MAINTAINING AN OPTIMAL STEADY STATE IN THE PRESENCE OF PERSISTENT DISTURBANCES.
AuthorXABA, BUSA ABRAHAM.
KeywordsEquilibrium -- Mathematical models.
AdvisorVincent, Thomas L.
MetadataShow full item record
PublisherThe University of Arizona.
RightsCopyright © is held by the author. Digital access to this material is made possible by the University Libraries, University of Arizona. Further transmission, reproduction or presentation (such as public display or performance) of protected items is prohibited except with permission of the author.

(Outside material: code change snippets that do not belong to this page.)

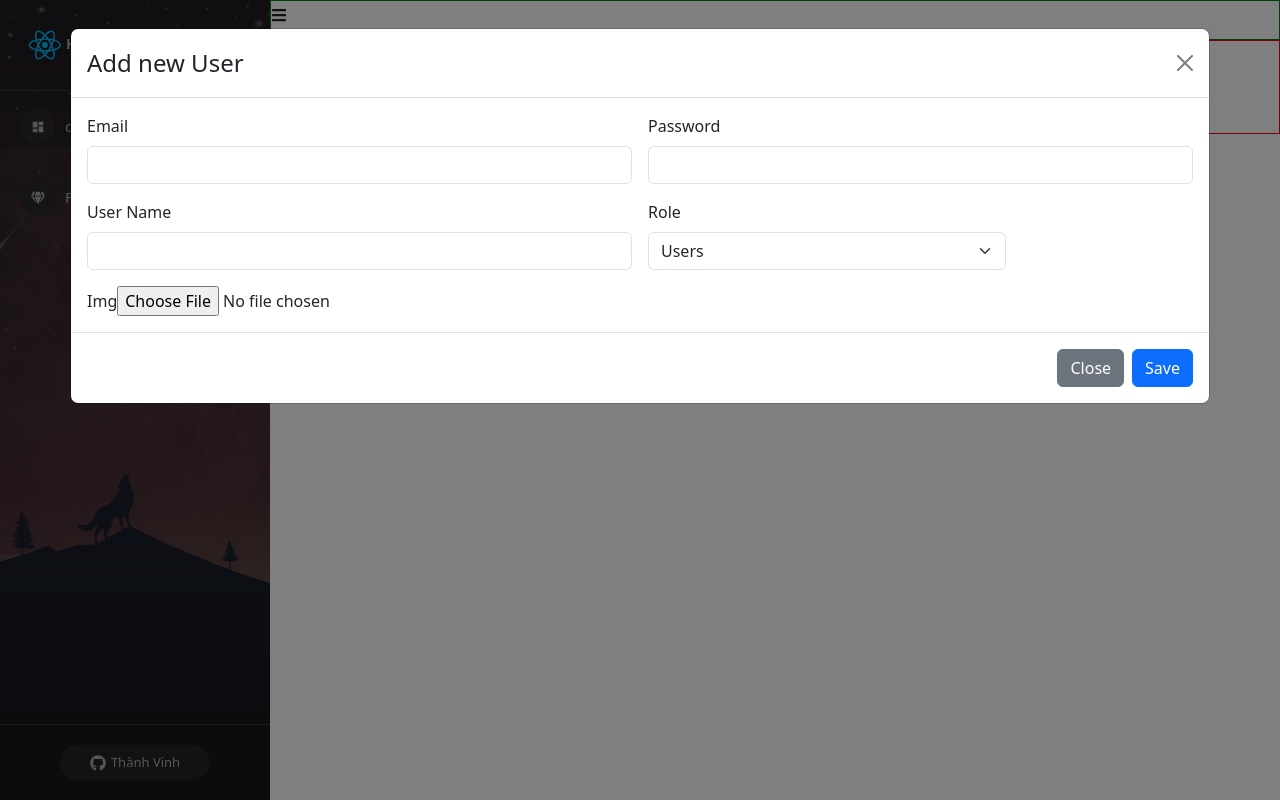
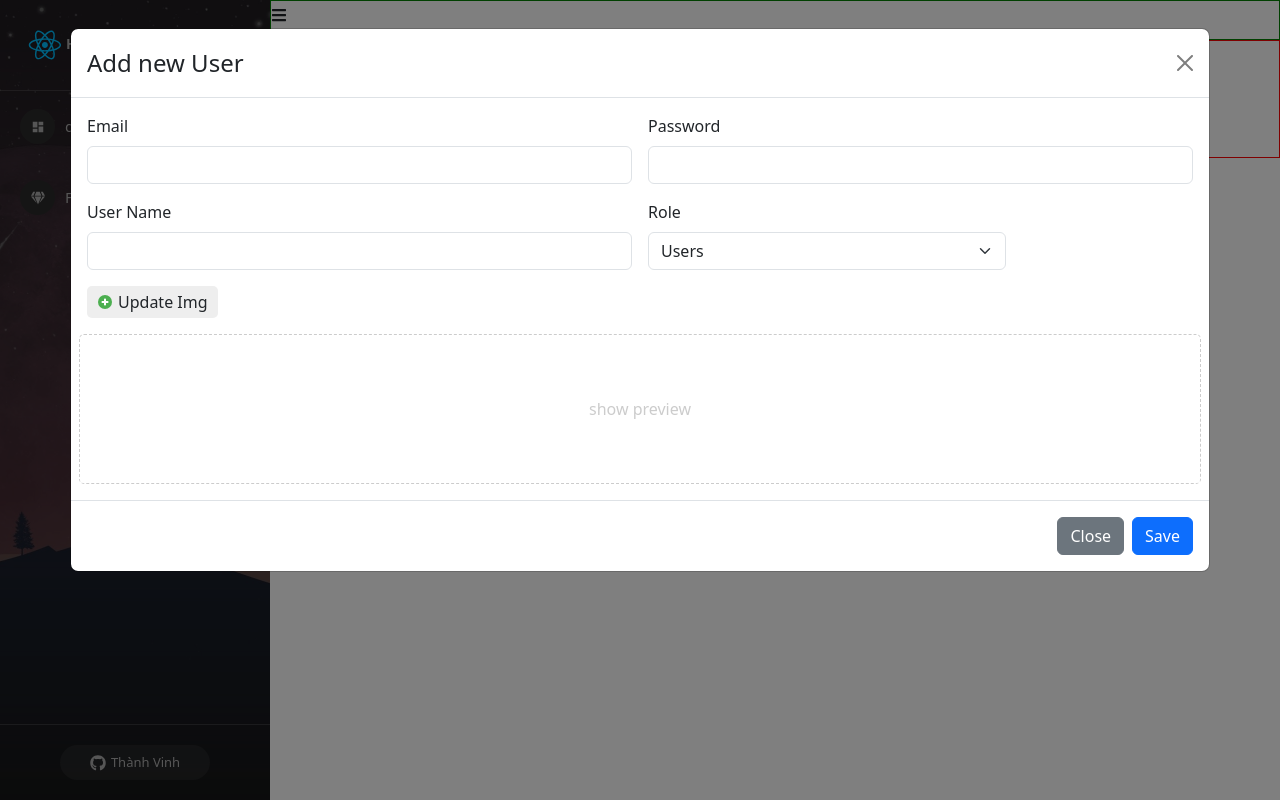
Before and after one commit to thzinhIT/reacjs-Hook, a React (Create React App) app: page /admin/manageuser in a window 1280 px wide. Both pictures are taken after a click on the button "Launch demo modal". Built offline with nearby package versions, Linux system fonts and the light colour scheme.

Commit message:
#57. State Hóa Modal Add New User

```diff
--- a/src/Components/Admin/Content/ManageUser.js
+++ b/src/Components/Admin/Content/ManageUser.js
@@ -2,20 +2,18 @@ import { useState } from "react";
 import Button from "react-bootstrap/Button";
 import Modal from "react-bootstrap/Modal";
 import ModalCreateUser from "./ModalCreateUser";
-
+import "./ManageUser.scss";
 const ManageUser = (props) => {
   return (
     <>
       <div className="manage-user-container">
         <div className="title">quản lý</div>
       </div>
-      <div className="manage-user-content">
+      <div className="user-content">
         <div>
           <button>Add new user</button>
-          <div>
-            table user
-            <ModalCreateUser />
-          </div>
+          <div>table user</div>
+          <ModalCreateUser />
         </div>
       </div>
     </>
--- /dev/null
+++ b/src/Components/Admin/Content/ManageUser.scss
@@ -0,0 +1,46 @@
+.manage-user-container{
+    .user-content{
+        .img-preview{
+            border:1px solid red
+        }
+    }
+}
+
+.modal-add-user{
+    .img-preview{
+        border:1px dashed #ccc;
+        height: 150px;
+        border-radius: 5px;
+        display: flex;
+        justify-content: center;
+        align-items: center;
+        color: #ccc;
+
+
+        img{
+            max-height: 100%;
+            max-width: 100%;
+        }
+    }
+    .lable-update{
+        display: flex;
+        align-items: center;
+        gap: 5px;
+
+        width: fit-content;
+        border-radius:5px ;
+        padding: 4px 10px;
+        background-color: #eeeeee;
+        transition: 0.40s;
+
+        cursor: pointer;
+
+        &:active{
+            transform: scale(0.9);
+        }
+        &:hover{
+            background-color: #bcbcbc;
+        }
+    }
+
+}
--- a/src/Components/Admin/Content/ModalCreateUser.js
+++ b/src/Components/Admin/Content/ModalCreateUser.js
@@ -1,32 +1,64 @@
 import { useState } from "react";
 import Button from "react-bootstrap/Button";
 import Modal from "react-bootstrap/Modal";
+import bg2 from "../../../assets/bg2.jpg";
+import { FcPlus } from "react-icons/fc";
+
 const ModalCreateUser = () => {
   const [show, setShow] = useState(false);
 
   const handleClose = () => setShow(false);
   const handleShow = () => setShow(true);
-
+  const [email, SetEmail] = useState("");
+  const [password, SetPassWord] = useState("");
+  const [username, SetUerName] = useState("");
+  const [role, SetRole] = useState("");
+  const [img, SetImg] = useState("");
+  const [preview, SetPreview] = useState("");
+  const handleUpdateImg = (e) => {
+    if (e && e.target && e.target.value && e.target.files[0]) {
+      console.log("up tc");
+      SetPreview(URL.createObjectURL(e.target.files[0]));
+      SetImg(URL.createObjectURL(e.target.files[0]));
+    }
+  };
   return (
     <>
       <Button variant="primary" onClick={handleShow}>
         Launch demo modal
       </Button>
 
-      <Modal show={show} onHide={handleClose} size="xl" backdrop="static">
+      <Modal
+        show={show}
+        onHide={handleClose}
+        size="xl"
+        backdrop="static"
+        className="modal-add-user"
+      >
         <Modal.Header closeButton>
           <Modal.Title>Add new User</Modal.Title>
         </Modal.Header>
         <Modal.Body>
           <form className="row g-3">
             <div className="col-md-6">
-              <label for="inputEmail4" className="form-label">
+              <label
+                for="inputEmail4"
+                className="form-label"
+                value={email}
+                onChange={(e) => SetEmail(e.target.value)}
+              >
                 Email
               </label>
               <input type="email" className="form-control" />
             </div>
             <div className="col-md-6">
-              <label className="form-label">Password</label>
+              <label
+                className="form-label"
+                value={password}
+                onChange={(e) => SetPassWord(e.target.value)}
+              >
+                Password
+              </label>
               <input
                 type="password"
                 className="form-control"
@@ -35,19 +67,46 @@ const ModalCreateUser = () => {
             </div>
 
             <div className="col-md-6">
-              <label className="form-label">User Name</label>
+              <label
+                className="form-label"
+                value={username}
+                onChange={(e) => SetUerName(e.target.value)}
+              >
+                User Name
+              </label>
               <input type="text" className="form-control" id="inputCity" />
             </div>
             <div className="col-md-4">
               <label className="form-label">Role</label>
-              <select className="form-select">
-                <option selected>Users</option>
-                <option>Admin</option>
+              <select
+                className="form-select"
+                onChange={(e) => SetRole(e.target.value)}
+              >
+                <option selected value="user">
+                  Users
+                </option>
+                <option value="admin">Admin</option>
               </select>
             </div>
             <div className="col-md-12">
-              <label className="form-lable">Img </label>
-              <input type="file" />
+              <label className="form-lable lable-update" htmlFor="lable-upload">
+                {" "}
+                <FcPlus /> Update Img{" "}
+              </label>
+              <input
+                type="file"
+                hidden
+                id="lable-upload"
+                onChange={(e) => handleUpdateImg(e)}
+              />
+            </div>
+
+            <div className="col-md-12 img-preview">
+              {preview ? (
+                <img src={preview} alt="" />
+              ) : (
+                <span>show preview</span>
+              )}
             </div>
           </form>
         </Modal.Body>
```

AbstractThe central goal of this dissertation is to develop a simple but powerful theory to handle a problem which arises in management situations where an optimally exploited, system at steady state is subjected to a set of continuous, persistent and unpredictable disturbances emanating from the system's environment. Such disturbances drive the system out of steady state. The question that arises in such a situation is whether there exists any additional control which can be imposed on the disturbed system in order to drive it back to the steady state and maintain it there for all future time? We show in this dissertation that such a control is possible provided bounds for the disturbances are known. We develop the additional control using concepts from reachability and the so-called Liapunov's "second method". We further develop some theory concerning certain problems which arise in generating the boundary of the reachable set, ∂R(•) using the controllability maximum principle. In generating ∂R(•) several boundary controls may be used to generate different parts of ∂R(•). We show that all the parts of ∂R(•) are polygonally connected. We also show that for a second-order system if an equilibrium point under constant control is hyperbolic and lies on ∂R(•), it is asymptotically stable. Further, in persistently disturbing a system, it is desirable to have some idea about the boundedness of the disturbed system. If the system is bounded then a boundary can be generated using controllability maximum principle. We give some theory and discussion on how to test such boundedness for linear, quasilinear and some cases of nonlinear systems. The last two chapters of this dissertation show how the theory is applied to a second-order system; in particular to a second-order grazing system.
Degree ProgramApplied Mathematics